====== Material for the task ======

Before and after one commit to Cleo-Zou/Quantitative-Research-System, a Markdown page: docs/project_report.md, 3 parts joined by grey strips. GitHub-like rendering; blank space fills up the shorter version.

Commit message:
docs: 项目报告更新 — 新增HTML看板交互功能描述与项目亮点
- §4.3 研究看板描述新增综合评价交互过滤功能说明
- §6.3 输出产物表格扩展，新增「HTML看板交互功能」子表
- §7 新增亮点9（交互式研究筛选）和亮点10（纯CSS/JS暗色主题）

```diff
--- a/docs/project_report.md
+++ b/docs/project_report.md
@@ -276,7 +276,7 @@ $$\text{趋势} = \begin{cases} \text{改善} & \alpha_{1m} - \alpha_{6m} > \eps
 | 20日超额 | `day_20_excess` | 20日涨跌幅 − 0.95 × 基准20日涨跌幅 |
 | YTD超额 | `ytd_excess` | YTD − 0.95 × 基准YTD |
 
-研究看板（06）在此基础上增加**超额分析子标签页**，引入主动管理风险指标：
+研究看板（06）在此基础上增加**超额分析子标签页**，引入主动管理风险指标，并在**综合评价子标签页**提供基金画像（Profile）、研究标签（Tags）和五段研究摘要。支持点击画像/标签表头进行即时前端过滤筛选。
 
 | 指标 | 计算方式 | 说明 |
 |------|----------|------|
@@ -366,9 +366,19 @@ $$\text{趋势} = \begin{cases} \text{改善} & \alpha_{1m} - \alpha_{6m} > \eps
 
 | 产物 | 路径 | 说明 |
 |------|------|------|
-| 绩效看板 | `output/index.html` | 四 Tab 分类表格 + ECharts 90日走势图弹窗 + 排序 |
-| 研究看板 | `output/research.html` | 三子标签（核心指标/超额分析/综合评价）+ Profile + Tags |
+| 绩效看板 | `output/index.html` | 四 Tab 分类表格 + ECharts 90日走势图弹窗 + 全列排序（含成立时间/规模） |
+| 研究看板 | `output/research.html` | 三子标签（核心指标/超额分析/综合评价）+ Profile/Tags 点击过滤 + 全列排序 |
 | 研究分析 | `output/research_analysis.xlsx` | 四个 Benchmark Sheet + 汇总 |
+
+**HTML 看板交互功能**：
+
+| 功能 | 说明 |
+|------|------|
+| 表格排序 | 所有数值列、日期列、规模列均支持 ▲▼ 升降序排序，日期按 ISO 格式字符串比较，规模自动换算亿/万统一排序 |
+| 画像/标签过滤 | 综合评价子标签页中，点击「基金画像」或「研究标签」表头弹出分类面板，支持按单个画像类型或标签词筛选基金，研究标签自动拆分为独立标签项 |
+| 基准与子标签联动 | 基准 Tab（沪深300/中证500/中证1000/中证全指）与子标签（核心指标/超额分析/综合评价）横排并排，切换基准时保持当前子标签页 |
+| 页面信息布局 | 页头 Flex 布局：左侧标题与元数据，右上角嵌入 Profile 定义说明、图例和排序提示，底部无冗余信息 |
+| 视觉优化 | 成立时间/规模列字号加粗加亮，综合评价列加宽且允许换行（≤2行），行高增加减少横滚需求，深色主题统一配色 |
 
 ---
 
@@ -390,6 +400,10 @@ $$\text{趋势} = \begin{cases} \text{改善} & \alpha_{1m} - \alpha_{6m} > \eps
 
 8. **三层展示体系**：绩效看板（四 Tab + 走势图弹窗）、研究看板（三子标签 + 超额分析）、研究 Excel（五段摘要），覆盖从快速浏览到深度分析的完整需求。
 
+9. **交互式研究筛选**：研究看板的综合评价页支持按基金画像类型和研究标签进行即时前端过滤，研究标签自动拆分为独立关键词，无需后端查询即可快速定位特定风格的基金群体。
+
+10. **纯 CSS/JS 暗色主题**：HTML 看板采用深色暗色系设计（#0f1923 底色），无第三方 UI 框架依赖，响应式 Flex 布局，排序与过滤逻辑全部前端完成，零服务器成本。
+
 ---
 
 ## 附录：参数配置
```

======

*Assigned task*: Return each line above precisely as written.

*Exercise output*:
Before and after one commit to Cleo-Zou/Quantitative-Research-System, a Markdown page: docs/project_report.md, 3 parts joined by grey strips. GitHub-like rendering; blank space fills up the shorter version.

Commit message:
docs: 项目报告更新 — 新增HTML看板交互功能描述与项目亮点
- §4.3 研究看板描述新增综合评价交互过滤功能说明
- §6.3 输出产物表格扩展，新增「HTML看板交互功能」子表
- §7 新增亮点9（交互式研究筛选）和亮点10（纯CSS/JS暗色主题）

```diff
--- a/docs/project_report.md
+++ b/docs/project_report.md
@@ -276,7 +276,7 @@ $$\text{趋势} = \begin{cases} \text{改善} & \alpha_{1m} - \alpha_{6m} > \eps
 | 20日超额 | `day_20_excess` | 20日涨跌幅 − 0.95 × 基准20日涨跌幅 |
 | YTD超额 | `ytd_excess` | YTD − 0.95 × 基准YTD |
 
-研究看板（06）在此基础上增加**超额分析子标签页**，引入主动管理风险指标：
+研究看板（06）在此基础上增加**超额分析子标签页**，引入主动管理风险指标，并在**综合评价子标签页**提供基金画像（Profile）、研究标签（Tags）和五段研究摘要。支持点击画像/标签表头进行即时前端过滤筛选。
 
 | 指标 | 计算方式 | 说明 |
 |------|----------|------|
@@ -366,9 +366,19 @@ $$\text{趋势} = \begin{cases} \text{改善} & \alpha_{1m} - \alpha_{6m} > \eps
 
 | 产物 | 路径 | 说明 |
 |------|------|------|
-| 绩效看板 | `output/index.html` | 四 Tab 分类表格 + ECharts 90日走势图弹窗 + 排序 |
-| 研究看板 | `output/research.html` | 三子标签（核心指标/超额分析/综合评价）+ Profile + Tags |
+| 绩效看板 | `output/index.html` | 四 Tab 分类表格 + ECharts 90日走势图弹窗 + 全列排序（含成立时间/规模） |
+| 研究看板 | `output/research.html` | 三子标签（核心指标/超额分析/综合评价）+ Profile/Tags 点击过滤 + 全列排序 |
 | 研究分析 | `output/research_analysis.xlsx` | 四个 Benchmark Sheet + 汇总 |
+
+**HTML 看板交互功能**：
+
+| 功能 | 说明 |
+|------|------|
+| 表格排序 | 所有数值列、日期列、规模列均支持 ▲▼ 升降序排序，日期按 ISO 格式字符串比较，规模自动换算亿/万统一排序 |
+| 画像/标签过滤 | 综合评价子标签页中，点击「基金画像」或「研究标签」表头弹出分类面板，支持按单个画像类型或标签词筛选基金，研究标签自动拆分为独立标签项 |
+| 基准与子标签联动 | 基准 Tab（沪深300/中证500/中证1000/中证全指）与子标签（核心指标/超额分析/综合评价）横排并排，切换基准时保持当前子标签页 |
+| 页面信息布局 | 页头 Flex 布局：左侧标题与元数据，右上角嵌入 Profile 定义说明、图例和排序提示，底部无冗余信息 |
+| 视觉优化 | 成立时间/规模列字号加粗加亮，综合评价列加宽且允许换行（≤2行），行高增加减少横滚需求，深色主题统一配色 |
 
 ---
 
@@ -390,6 +400,10 @@ $$\text{趋势} = \begin{cases} \text{改善} & \alpha_{1m} - \alpha_{6m} > \eps
 
 8. **三层展示体系**：绩效看板（四 Tab + 走势图弹窗）、研究看板（三子标签 + 超额分析）、研究 Excel（五段摘要），覆盖从快速浏览到深度分析的完整需求。
 
+9. **交互式研究筛选**：研究看板的综合评价页支持按基金画像类型和研究标签进行即时前端过滤，研究标签自动拆分为独立关键词，无需后端查询即可快速定位特定风格的基金群体。
+
+10. **纯 CSS/JS 暗色主题**：HTML 看板采用深色暗色系设计（#0f1923 底色），无第三方 UI 框架依赖，响应式 Flex 布局，排序与过滤逻辑全部前端完成，零服务器成本。
+
 ---
 
 ## 附录：参数配置
```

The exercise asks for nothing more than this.